Exercise objective => From the listing below, pull out every line where the string "энтузиаст" appears.

***

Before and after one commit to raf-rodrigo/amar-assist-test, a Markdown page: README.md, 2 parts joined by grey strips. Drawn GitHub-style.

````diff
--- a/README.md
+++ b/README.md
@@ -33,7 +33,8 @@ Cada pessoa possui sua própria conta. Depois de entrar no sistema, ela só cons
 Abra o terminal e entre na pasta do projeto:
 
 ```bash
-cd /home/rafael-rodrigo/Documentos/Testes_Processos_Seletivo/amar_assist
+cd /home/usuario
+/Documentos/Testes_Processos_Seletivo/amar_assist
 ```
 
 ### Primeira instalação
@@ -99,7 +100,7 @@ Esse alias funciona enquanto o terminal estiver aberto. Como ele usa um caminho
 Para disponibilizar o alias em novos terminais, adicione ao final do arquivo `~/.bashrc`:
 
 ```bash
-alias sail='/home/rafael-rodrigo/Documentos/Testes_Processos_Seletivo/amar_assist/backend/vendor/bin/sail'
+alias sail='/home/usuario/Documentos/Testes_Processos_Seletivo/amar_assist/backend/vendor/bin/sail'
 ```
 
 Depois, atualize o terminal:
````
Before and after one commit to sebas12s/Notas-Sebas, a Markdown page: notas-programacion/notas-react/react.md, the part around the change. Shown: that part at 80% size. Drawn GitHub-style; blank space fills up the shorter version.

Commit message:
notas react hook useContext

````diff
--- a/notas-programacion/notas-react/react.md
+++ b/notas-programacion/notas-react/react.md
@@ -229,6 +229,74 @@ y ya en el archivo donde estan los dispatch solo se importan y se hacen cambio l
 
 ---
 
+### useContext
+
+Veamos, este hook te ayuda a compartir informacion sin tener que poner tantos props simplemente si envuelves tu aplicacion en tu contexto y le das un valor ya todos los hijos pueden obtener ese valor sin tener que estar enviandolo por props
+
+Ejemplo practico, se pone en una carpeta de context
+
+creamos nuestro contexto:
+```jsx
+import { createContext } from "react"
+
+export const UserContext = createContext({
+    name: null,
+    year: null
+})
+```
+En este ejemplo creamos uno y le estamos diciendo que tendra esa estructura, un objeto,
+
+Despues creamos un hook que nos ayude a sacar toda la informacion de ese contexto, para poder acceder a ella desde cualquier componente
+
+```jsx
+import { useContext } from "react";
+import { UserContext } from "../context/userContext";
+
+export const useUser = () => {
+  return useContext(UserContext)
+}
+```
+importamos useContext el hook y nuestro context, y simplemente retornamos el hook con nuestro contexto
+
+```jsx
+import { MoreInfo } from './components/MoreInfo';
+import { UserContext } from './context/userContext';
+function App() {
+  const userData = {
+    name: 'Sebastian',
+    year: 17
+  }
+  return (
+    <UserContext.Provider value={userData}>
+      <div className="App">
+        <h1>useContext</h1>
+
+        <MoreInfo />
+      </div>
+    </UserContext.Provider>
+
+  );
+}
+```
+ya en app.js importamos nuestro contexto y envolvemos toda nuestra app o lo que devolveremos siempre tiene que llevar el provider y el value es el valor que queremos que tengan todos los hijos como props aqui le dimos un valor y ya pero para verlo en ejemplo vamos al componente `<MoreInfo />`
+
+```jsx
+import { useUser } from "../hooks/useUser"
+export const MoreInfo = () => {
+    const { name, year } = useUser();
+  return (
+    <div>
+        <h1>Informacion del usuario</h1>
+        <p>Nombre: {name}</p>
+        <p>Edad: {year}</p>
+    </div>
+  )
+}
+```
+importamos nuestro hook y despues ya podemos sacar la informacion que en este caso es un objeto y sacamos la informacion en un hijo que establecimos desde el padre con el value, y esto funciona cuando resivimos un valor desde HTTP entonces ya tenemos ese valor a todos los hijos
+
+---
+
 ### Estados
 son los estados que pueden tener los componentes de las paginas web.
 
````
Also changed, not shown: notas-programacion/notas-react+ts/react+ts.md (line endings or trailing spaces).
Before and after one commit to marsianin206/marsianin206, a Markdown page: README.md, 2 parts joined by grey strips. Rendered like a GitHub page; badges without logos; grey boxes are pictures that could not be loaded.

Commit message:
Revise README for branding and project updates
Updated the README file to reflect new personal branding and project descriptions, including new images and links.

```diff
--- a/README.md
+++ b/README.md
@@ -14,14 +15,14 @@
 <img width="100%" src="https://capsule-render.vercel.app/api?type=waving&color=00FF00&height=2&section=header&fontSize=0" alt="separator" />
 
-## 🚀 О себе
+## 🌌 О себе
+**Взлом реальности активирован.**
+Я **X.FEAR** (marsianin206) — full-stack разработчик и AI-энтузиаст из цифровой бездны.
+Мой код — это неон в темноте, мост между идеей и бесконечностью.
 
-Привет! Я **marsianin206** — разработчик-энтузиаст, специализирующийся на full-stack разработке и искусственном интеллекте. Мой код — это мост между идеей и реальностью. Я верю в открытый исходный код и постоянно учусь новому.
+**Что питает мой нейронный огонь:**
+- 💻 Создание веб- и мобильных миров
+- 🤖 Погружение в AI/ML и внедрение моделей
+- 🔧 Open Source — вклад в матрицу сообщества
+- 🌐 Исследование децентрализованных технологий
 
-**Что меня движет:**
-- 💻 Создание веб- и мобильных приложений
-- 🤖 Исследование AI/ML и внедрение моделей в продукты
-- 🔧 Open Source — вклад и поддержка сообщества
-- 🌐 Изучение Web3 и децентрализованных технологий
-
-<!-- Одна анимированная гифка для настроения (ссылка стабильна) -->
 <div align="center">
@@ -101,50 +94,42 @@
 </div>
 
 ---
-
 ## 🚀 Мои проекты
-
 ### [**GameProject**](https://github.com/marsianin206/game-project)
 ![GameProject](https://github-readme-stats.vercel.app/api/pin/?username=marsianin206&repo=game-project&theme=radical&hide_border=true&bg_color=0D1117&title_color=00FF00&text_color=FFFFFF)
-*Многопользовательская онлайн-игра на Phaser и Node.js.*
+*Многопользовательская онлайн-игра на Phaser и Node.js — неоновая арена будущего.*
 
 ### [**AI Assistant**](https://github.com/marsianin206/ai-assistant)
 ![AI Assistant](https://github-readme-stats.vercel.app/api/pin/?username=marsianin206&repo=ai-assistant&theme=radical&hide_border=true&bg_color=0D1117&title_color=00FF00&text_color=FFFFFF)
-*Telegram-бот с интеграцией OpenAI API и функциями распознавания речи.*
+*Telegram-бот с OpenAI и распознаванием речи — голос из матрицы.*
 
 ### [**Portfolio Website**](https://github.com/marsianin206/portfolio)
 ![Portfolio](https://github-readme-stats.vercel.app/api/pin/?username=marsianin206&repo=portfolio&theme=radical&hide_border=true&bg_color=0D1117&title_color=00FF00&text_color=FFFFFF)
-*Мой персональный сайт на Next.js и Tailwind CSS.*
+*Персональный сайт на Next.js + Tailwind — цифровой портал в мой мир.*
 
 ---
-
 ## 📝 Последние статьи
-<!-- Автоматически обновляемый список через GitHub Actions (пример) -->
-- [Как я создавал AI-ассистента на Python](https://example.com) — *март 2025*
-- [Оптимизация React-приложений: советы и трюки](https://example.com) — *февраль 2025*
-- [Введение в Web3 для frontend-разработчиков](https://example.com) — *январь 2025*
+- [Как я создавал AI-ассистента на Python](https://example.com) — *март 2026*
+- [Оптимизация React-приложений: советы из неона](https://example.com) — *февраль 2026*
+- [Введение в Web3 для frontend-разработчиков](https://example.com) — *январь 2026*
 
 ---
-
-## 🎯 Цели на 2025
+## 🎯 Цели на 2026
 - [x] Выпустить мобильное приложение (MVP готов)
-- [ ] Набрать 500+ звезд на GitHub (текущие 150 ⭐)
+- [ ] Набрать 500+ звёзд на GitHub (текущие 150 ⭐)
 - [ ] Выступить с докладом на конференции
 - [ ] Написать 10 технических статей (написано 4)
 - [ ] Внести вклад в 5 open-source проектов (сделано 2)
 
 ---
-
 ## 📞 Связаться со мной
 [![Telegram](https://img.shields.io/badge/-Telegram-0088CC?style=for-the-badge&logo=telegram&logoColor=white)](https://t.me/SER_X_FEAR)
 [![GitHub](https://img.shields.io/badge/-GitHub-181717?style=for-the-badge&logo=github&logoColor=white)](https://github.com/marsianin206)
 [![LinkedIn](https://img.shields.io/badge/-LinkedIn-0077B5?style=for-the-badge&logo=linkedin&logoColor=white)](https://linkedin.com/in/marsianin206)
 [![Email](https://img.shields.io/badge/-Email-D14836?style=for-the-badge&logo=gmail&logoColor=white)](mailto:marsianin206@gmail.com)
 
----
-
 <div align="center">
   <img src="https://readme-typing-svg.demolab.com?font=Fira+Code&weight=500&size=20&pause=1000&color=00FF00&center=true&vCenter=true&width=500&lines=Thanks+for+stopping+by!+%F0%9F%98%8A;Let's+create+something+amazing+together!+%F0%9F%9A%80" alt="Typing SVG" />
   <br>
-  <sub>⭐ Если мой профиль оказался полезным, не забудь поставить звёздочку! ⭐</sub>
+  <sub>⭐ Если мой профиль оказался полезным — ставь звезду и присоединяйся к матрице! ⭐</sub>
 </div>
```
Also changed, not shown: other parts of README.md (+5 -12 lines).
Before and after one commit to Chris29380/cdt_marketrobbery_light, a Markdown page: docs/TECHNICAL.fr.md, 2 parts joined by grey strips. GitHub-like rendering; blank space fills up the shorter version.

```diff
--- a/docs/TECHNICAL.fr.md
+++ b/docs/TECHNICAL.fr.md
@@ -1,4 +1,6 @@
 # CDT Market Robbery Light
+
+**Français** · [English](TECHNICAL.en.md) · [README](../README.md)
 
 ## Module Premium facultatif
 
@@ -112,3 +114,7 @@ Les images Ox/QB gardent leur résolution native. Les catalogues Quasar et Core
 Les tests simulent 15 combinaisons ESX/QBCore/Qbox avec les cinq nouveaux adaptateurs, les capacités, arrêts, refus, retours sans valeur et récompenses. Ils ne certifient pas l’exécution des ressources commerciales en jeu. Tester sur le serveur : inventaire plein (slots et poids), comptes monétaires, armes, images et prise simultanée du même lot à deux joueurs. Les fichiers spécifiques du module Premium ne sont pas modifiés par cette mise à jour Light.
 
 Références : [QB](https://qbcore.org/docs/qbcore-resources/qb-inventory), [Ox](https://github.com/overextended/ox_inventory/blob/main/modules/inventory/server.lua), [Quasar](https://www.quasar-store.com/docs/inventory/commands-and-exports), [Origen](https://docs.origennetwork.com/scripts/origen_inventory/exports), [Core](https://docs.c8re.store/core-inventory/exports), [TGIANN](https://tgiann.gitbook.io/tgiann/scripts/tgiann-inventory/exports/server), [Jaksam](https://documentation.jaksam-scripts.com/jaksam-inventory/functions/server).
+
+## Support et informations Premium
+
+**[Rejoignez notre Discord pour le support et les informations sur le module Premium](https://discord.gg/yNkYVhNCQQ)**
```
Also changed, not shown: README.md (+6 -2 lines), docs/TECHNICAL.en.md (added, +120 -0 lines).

***

Task answer =>
+Я **X.FEAR** (marsianin206) — full-stack разработчик и AI-энтузиаст из цифровой бездны.
-Привет! Я **marsianin206** — разработчик-энтузиаст, специализирующийся на full-stack разработке и искусственном интеллекте. Мой код — это мост между идеей и реальностью. Я верю в открытый исходный код и постоянно учусь новому.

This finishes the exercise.